It would be difficult to speculate on how much the ICC contributed to deterring election related violence. But I think it is indisputable that it was a force for restraint.
American policy should be designed to encourage him to make good on his promise to appear before the ICC, without prejudice to whether or not Washington believes he is guilty.
I speak with Naomi Kikoler of the Global Center for the Responsibility to Protect about the prospects for mass atrocity in Kenya and what the international community can do to mitigate the threat.
The Kenyan journalist Wycliffe Muga and I have a wide ranging discussion about Kenyan politics and Kenyan views of the US election.

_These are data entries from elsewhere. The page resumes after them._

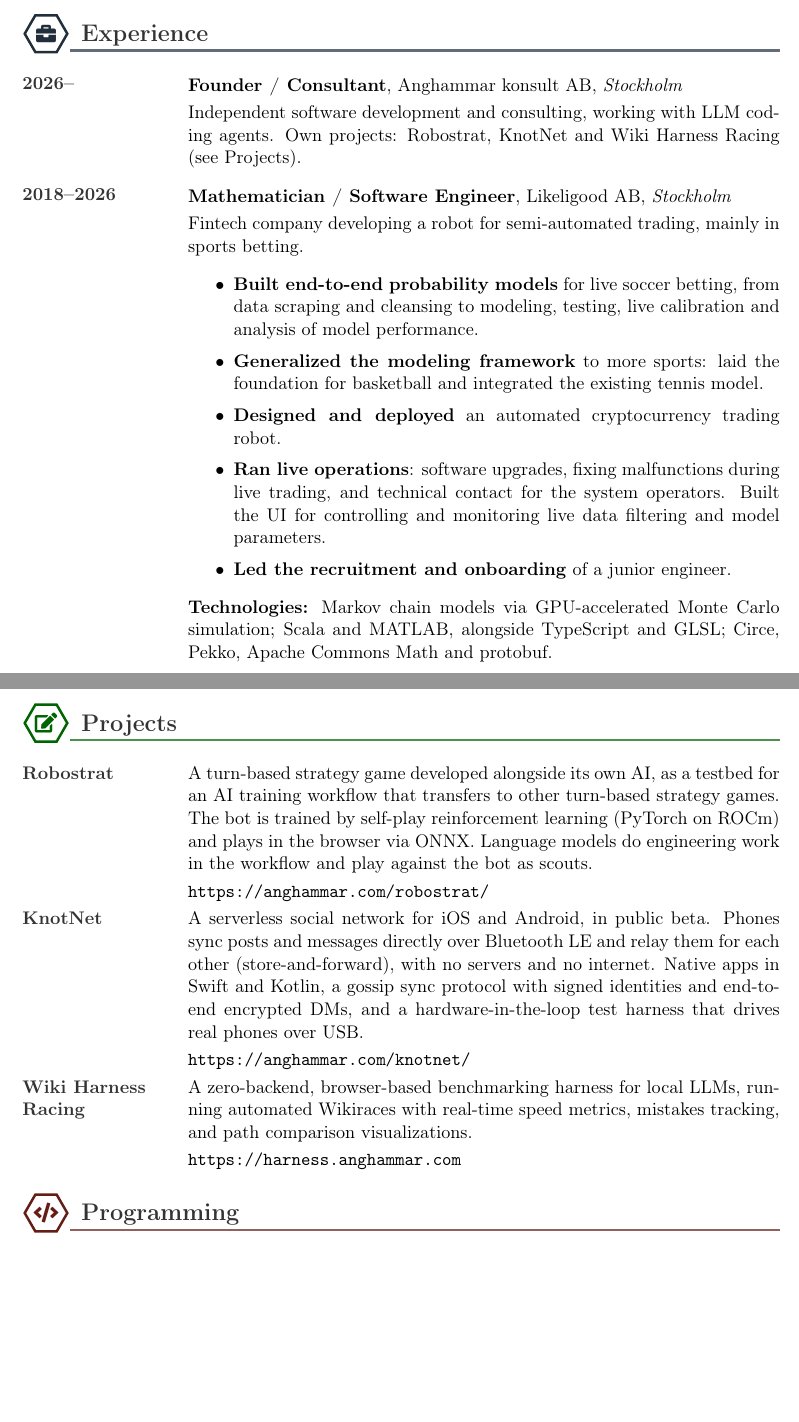
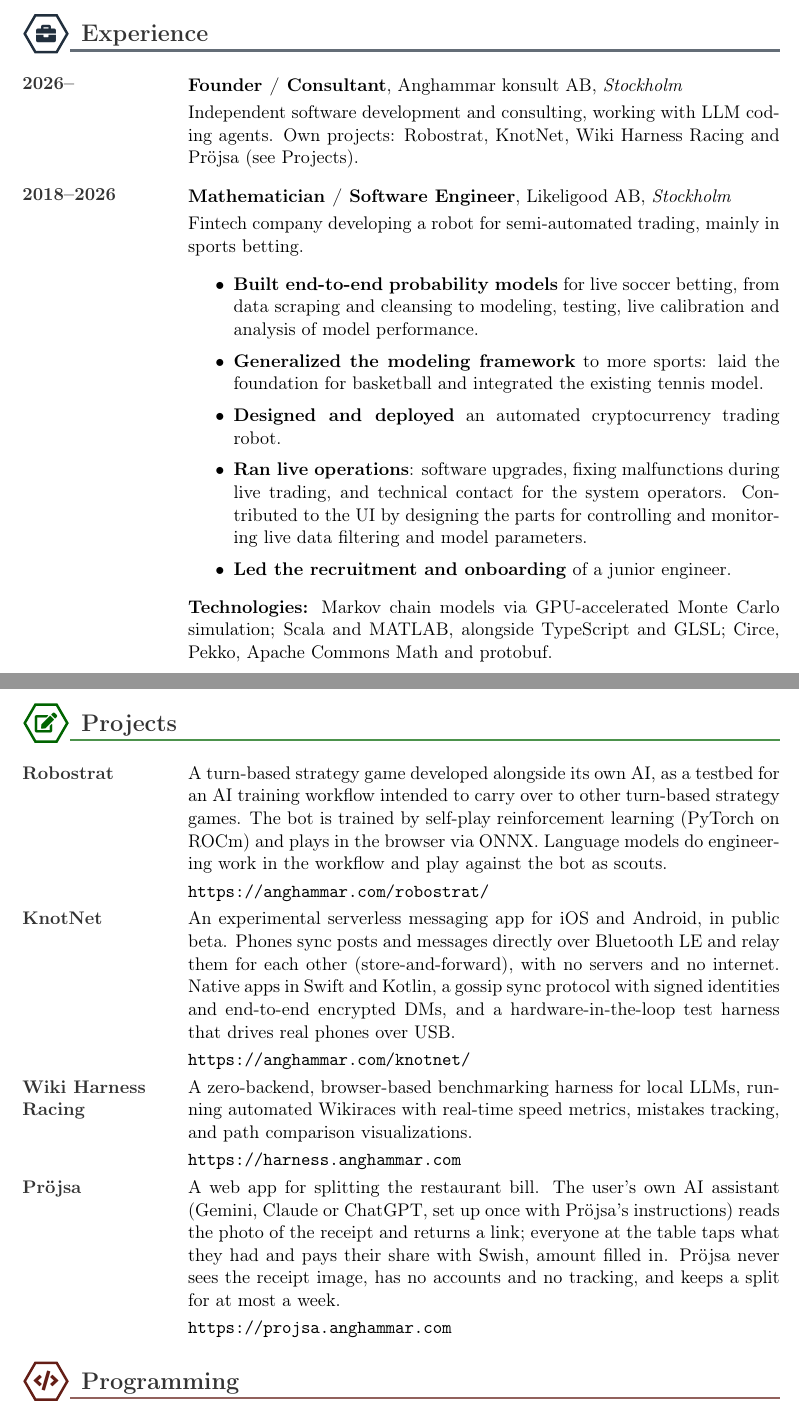
Before and after one commit to Anghammar/publicCV, a LaTeX CV (OscarAnghammarCV.tex): two parts of pages 1 and 2 of 3, joined at a grey line, cut so that both start at the same text, the shorter picture padded with empty space. Compiled offline with pdfLaTeX.

Commit message:
CV: add Pröjsa, and describe Likeligood UI, KnotNet and Robostrat more accurately
- Likeligood: contributed parts of the existing UI rather than building it
- KnotNet: an experimental serverless messaging app
- Robostrat: the workflow is intended to carry over to other games, not yet shown to
- Projects: add Pröjsa
- AI/ML: local VLM deployment alongside LLMs

Co-Authored-By: Claude Opus 5.5 <noreply@anthropic.com>

```diff
--- a/OscarAnghammarCV.tex
+++ b/OscarAnghammarCV.tex
@@ -147,7 +147,7 @@
   \cvsection{cvMidnight}{\faBriefcase}{Experience}
   \cventry{2026--}{Founder / Consultant}{Anghammar konsult AB}{Stockholm}{
     Independent software development and consulting, working with LLM coding agents.
-    Own projects: Robostrat, KnotNet and Wiki Harness Racing (see Projects).
+    Own projects: Robostrat, KnotNet, Wiki Harness Racing and Pröjsa (see Projects).
   }
   \cventry{2018--2026}{Mathematician / Software Engineer}{Likeligood AB}{Stockholm}{
     Fintech company developing a robot for semi-automated trading, mainly in sports betting.
@@ -158,8 +158,8 @@
         basketball and integrated the existing tennis model.
       \item \textbf{Designed and deployed} an automated cryptocurrency trading robot.
       \item \textbf{Ran live operations}: software upgrades, fixing malfunctions during live trading,
-        and technical contact for the system operators. Built the UI for controlling and monitoring
-        live data filtering and model parameters.
+        and technical contact for the system operators. Contributed to the UI by designing the parts
+        for controlling and monitoring live data filtering and model parameters.
       \item \textbf{Led the recruitment and onboarding} of a junior engineer.
     \end{itemize}
     \textbf{Technologies:} Markov chain models via GPU-accelerated Monte Carlo simulation;
@@ -178,14 +178,14 @@
   \cvsection{cvGreen}{\faEdit}{Projects}
   \cvitem{Robostrat}{
     A turn-based strategy game developed alongside its own AI, as a testbed for an AI training workflow
-    that transfers to other turn-based strategy games. The bot is trained by self-play reinforcement learning
+    intended to carry over to other turn-based strategy games. The bot is trained by self-play reinforcement learning
     (PyTorch on ROCm) and plays in the browser via ONNX.
     Language models do engineering work in the workflow and play against the bot as scouts.
     \\[0.1cm]
     \url{https://anghammar.com/robostrat/}
   }
   \cvitem{KnotNet}{
-    A serverless social network for iOS and Android, in public beta. Phones sync posts and messages
+    An experimental serverless messaging app for iOS and Android, in public beta. Phones sync posts and messages
     directly over Bluetooth LE and relay them for each other (store-and-forward), with no servers and no internet.
     Native apps in Swift and Kotlin, a gossip sync protocol with signed identities and end-to-end encrypted DMs,
     and a hardware-in-the-loop test harness that drives real phones over USB.
@@ -197,6 +197,14 @@
     running automated Wikiraces with real-time speed metrics, mistakes tracking, and path comparison visualizations.
     \\[0.1cm]
     \url{https://harness.anghammar.com}
+  }
+  \cvitem{Pröjsa}{
+    A web app for splitting the restaurant bill. The user's own AI assistant (Gemini, Claude or ChatGPT,
+    set up once with Pröjsa's instructions) reads the photo of the receipt and returns a link; everyone at the table
+    taps what they had and pays their share with Swish, amount filled in.
+    Pröjsa never sees the receipt image, has no accounts and no tracking, and keeps a split for at most a week.
+    \\[0.1cm]
+    \url{https://projsa.anghammar.com}
   }
 
   \cvsection{cvBurgundy}{\faCode}{Programming}
```
Also changed, not shown: OscarAnghammarCV.tex (2 more changed lines).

It was probably only a matter of time. After years of consternation about the crisis unfolding on its northern border, yesterday Kenyan troops at last made their move and entered Somalia, chasing down the militants who allegedly kidnapped aid workers in a refugee camp earlier this week.
In a statement issued by the White House, President Obama declares his support for the International Criminal Court's intervention in Kenya. This is a big deal.
Kenyan Pundit, a blogger based in Johannesburg, is blogging about rumors of conflict between Kenya’s indigenous Samburu people and government forces. (The Samburu are a semi-nomadic tribe, in north-Central Kenya, and their traditional lifestyle is under a lot of pressure from population growth in Kenya and the loss of cattle-grazing land.) Kenyan Pundit is aggregating news reports and reports from eye-witnesses. Here’s what she has to say:
“Turns out, my cursory research has unearthed more questions than answers. And very disturbing questions at that.
The first stories I came across in the local media, were the typical fighting over resources/pasture/bandits ones.
How six cops can be shot dead by cattle rustlers is a whole other can of worms relating to whether the government is really in charge of North Eastern province and whether it really cares…but I digress.
More recent stories begin to hint at an ethnic element to the fighting talking of organized forced evictions of the Samburu and Turkana from their grazing lands. The local PC appears to be, in not so many words, clueless…”
If you go back through news about the Samburu and the area of Isiolo, you can see a series of shocks to quality of life, including a cholera outbreak, a drought and an elephant die-off, as well as a pattern of small-scale fighting over pasture. Most of this is caused or exacerbated by climate change, and you can see how they’d add up to larger clashes. It makes me wonder – maybe this is one more picture of what global warming looks like?